**Task instructions**:
If a line of the data below holds the string "NinjaLABO", copy it.

[[ Data supplied open ]]

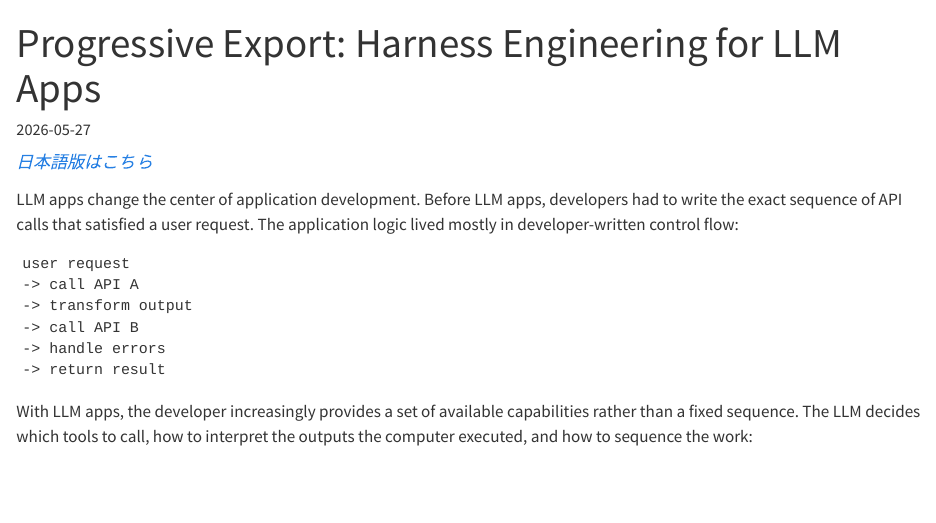
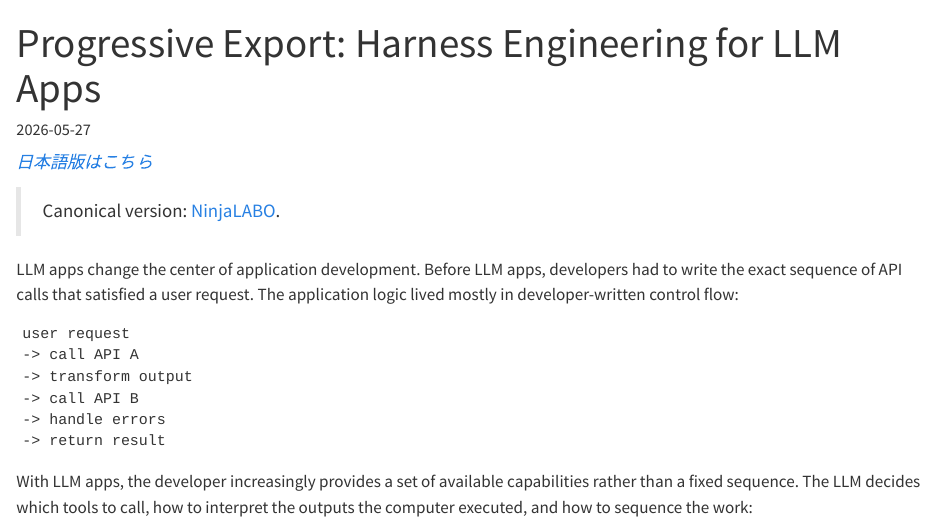
Before and after one commit to doyu/doyu.github.io, a Quarto document (posts/2026-05-27-progressive-export/index.qmd): the page in a window 1100 px wide, from its top. Rendered offline with R 4.5, knitr and Pandoc in place of Quarto, with nearby package versions.

Commit message:
Mark NinjaLABO as canonical for Progressive Export

```diff
--- a/posts/2026-05-27-progressive-export/index.qmd
+++ b/posts/2026-05-27-progressive-export/index.qmd
@@ -8,6 +8,8 @@ lang: en
 ---
 
 *[日本語版はこちら](index.ja.qmd)*
+
+> Canonical version: [NinjaLABO](https://ninjalabo.ai/blogs/progressive-export.html).
 
 LLM apps change the center of application development. Before LLM apps, developers had to write the exact sequence of API calls that satisfied a user request. The application logic lived mostly in developer-written control flow:
 
```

[[ Data supplied closed ]]

**Written reply**:
Mark NinjaLABO as canonical for Progressive Export
+> Canonical version: [NinjaLABO](https://ninjalabo.ai/blogs/progressive-export.html).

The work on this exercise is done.